Sir Alex sees cup win as fillip for Bandarq better things to come



YOKOHAMA-Sir Alex Ferguson added another piece of silverware to his extensive trophy cabinet on Sunday with Manchester United’s 1-0 win over Liga de Quito of Ecuador in the final of the Club World Cup.

The longtime coach of the Red Devils was Bandarq delighted by the performance of his club and said the win will act as a springboard to better things ahead in 2009.

Following are excerpts from his post-match press conference:


Q: Defender Nemanja Vidic was sent off in the second half. How did that affect your play?

A: It affected the penetration we showed in the first half. After his sending off we had to be more disciplined and make sure we didn’t concede. And I began to wonder if we were going to extra time. To play with 10 men with that long to go would have been a long road. But in fairness we played with good expression and still tried to win the match and that’s a measure of the ambitious players we have, so I was pleased with the performance.


Q: Wayne Rooney was named player of the tournament, do you think that was deserved?

A: Well I think he was the player of the game, there’s no doubt about that. I think he deserved it. Because I think he could have scored two or three times in the first half. It was a very, very good performance from him and a magnificent goal. I’ve seen him do that a lot, coming off the left side and bending it in with his right foot, and it was another example of that ability he has.


Q: With all the talk of jetlag and fatigue, why does Rooney seem have this limitless energy when other players look slightly less energized?

A: Well, people handle traveling differently. I was speaking to Edwin Van Der Sar this morning, and he said two day’s ago he a great sleep but last night he had a terrible sleep. Last night was the first night I slept more than two hours. Everyone’s different. You hope they all can handle it but that’s not the case. I think it showed in the last 20 minutes of the game on Thursday night when the game became too open for us. But tonight our discipline was very good and it had to be because you can’t leave gaps when you go down to 10 men.


Q: Were you more concerned about the offense of Quito than that of Gamba Osaka? You made some changes to your lineup tonight.

A: No, we made one change, Rafael Da Silva on for Gary Neville. I think that was the correct thing to do. At 34 years age, Gary needs more rest now, three days or so. You have to compliment Gamba for the quality of their game.

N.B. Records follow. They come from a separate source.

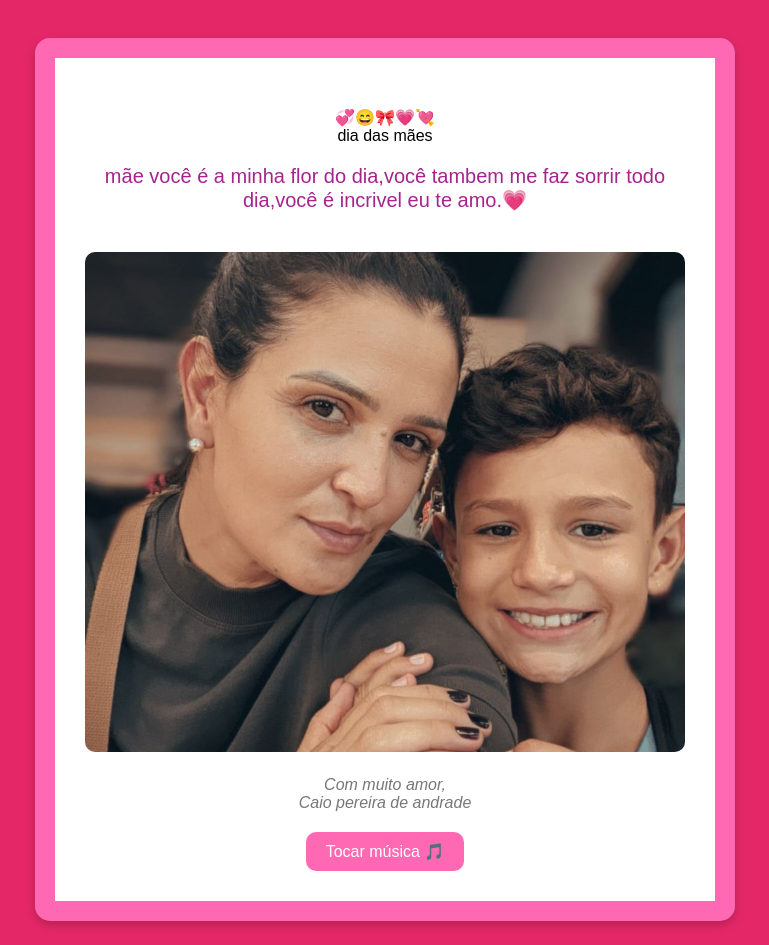
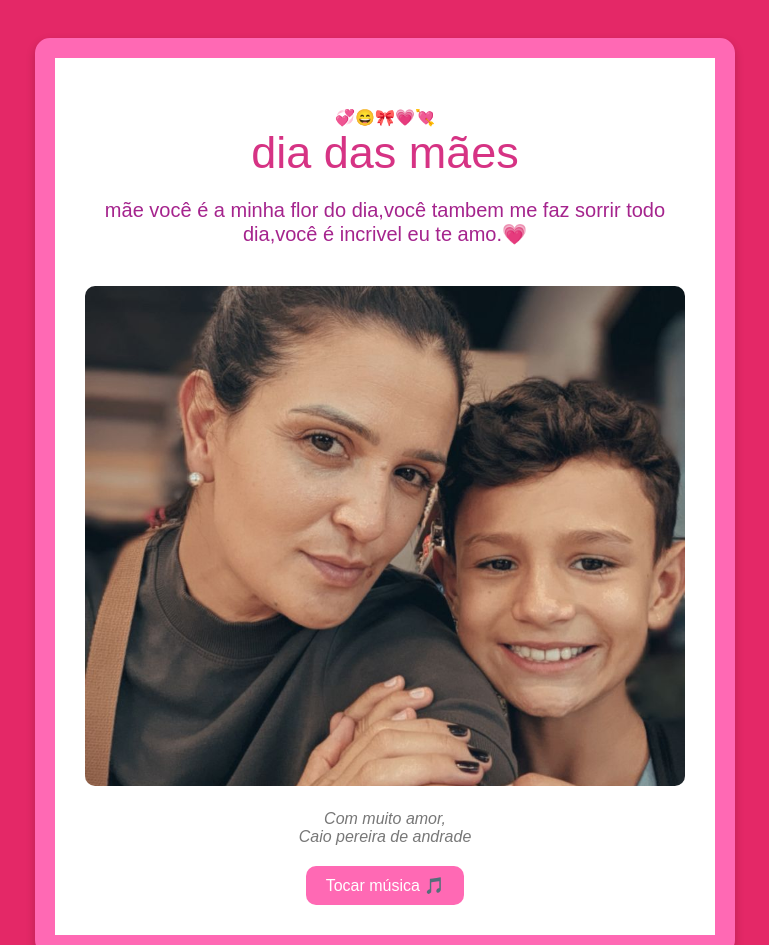
Before and after one commit to sitesalunos/Caio-Pereira, a plain HTML site: page index.html in a window 1280 px wide. Shown: the top 945 px of the page, without its empty margins (255-1024 px from the left). Drawn offline with Linux system fonts and the light colour scheme.

Commit message:
Update index.html

```diff
--- a/index.html
+++ b/index.html
@@ -12,8 +12,8 @@
 
             <div class="decoracao"></div>
             💞😄🎀💗💘
-            <div class="titulo"></div>
-        dia das mães
+            <div class="titulo">dia das mães</div>
+
             <div class="mensagem">
               mãe você é a minha flor do dia,você tambem me faz sorrir todo dia,você é incrivel eu te amo.💗
             </div>
```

I watched them again today and they could have scored 4 or 5 goals in the first half. Their quality, in particular Yasuhito Endo … nobody on Quito had the quality Endo’s got, for example. You have to admire their quality.


Q: You created a lot of opportunities, especially in the first half, but couldn’t find the back of the net. What were you thinking substitution-wise in the second half?

A: I felt we had to be more disciplined and not to concede. Had we lost a goal we would have lost the game. The important thing was to stay patient and hope either Cristiano Ronaldo or Rooney could do something special for us.

I also thought extra time could have been a big possibility, which is why I didn’t make any substitutions until late in the game.

Once we scored I could think about who could protect the lead and that’s why I brought on Neville and Darren Fletcher.

We’ve only scored 8 goals away from home this season, which is not good enough. But we’ve played with great expression and imagination and we have players who can entertain and in normal situations we can score goals. Hopefully that will change in the new year.


Q: What does winning this competition do for you as a club?

A: I think it will be a good springboard for us. We’ve come a long way. It may have been difficult for us to go to Stoke (on Boxing day in the Premier League) had we lost. I think it’s difficult to come back after losing a big tournament like this. But we’ve won it, so I think there will be a bounce at the club. It won’t be easy, no games in the Premiership are. But it does give us a platform to start playing with a real purpose to our game now and to chase the leaders.

For me personally, I said earlier it would be nice to look back in 30 years and see that Manchester United was world champion. I won’t be able to enjoy this 30 years from now, but I will enjoy it next year.


Q: After Vidic’s expulsion, I know you must have been concerned. But what was your mindset keeping Ronaldo and Rooney on and bring Carlos Tevez off?

A: We’ve been in that situation before. Rooney has such great energy to play as an attacker, to defend as a midfield player and he has such a great tenacity to do these things. Tevez was disappointed to have come off, but it was the only thing I could do. But as soon as I took Tevez off I though to myself, crikey, it could go to penalties and I’ve just taken Tevez off. But of course, Rooney scored the only goal so it didn’t matter.

I thought we played sensible football compared to how we played in the first half.



Q: What was the key to your victory tonight and what is your impression of Quito and the South American style of football?

A: I think the collective spirit of the team won the day, particularly when we went down to 10 men.

I think it’s a fantastic tournament. We’re here because we won the European Cup and we’re here to represent England and Europe. At the end of the day you always expect to play a South American team. Maybe we’ve played against better South American teams in the past … I think we were comfortable winners today but when you get to a final, you have still got to win it. And you can lose games like that because the game was so slow in the first half and although we made chances you start to worry that one counterattack could cost us. And if we had went behind tonight it would have been very difficult for us because the South American mentality is different from other places in that they can defend, as we saw tonight many times.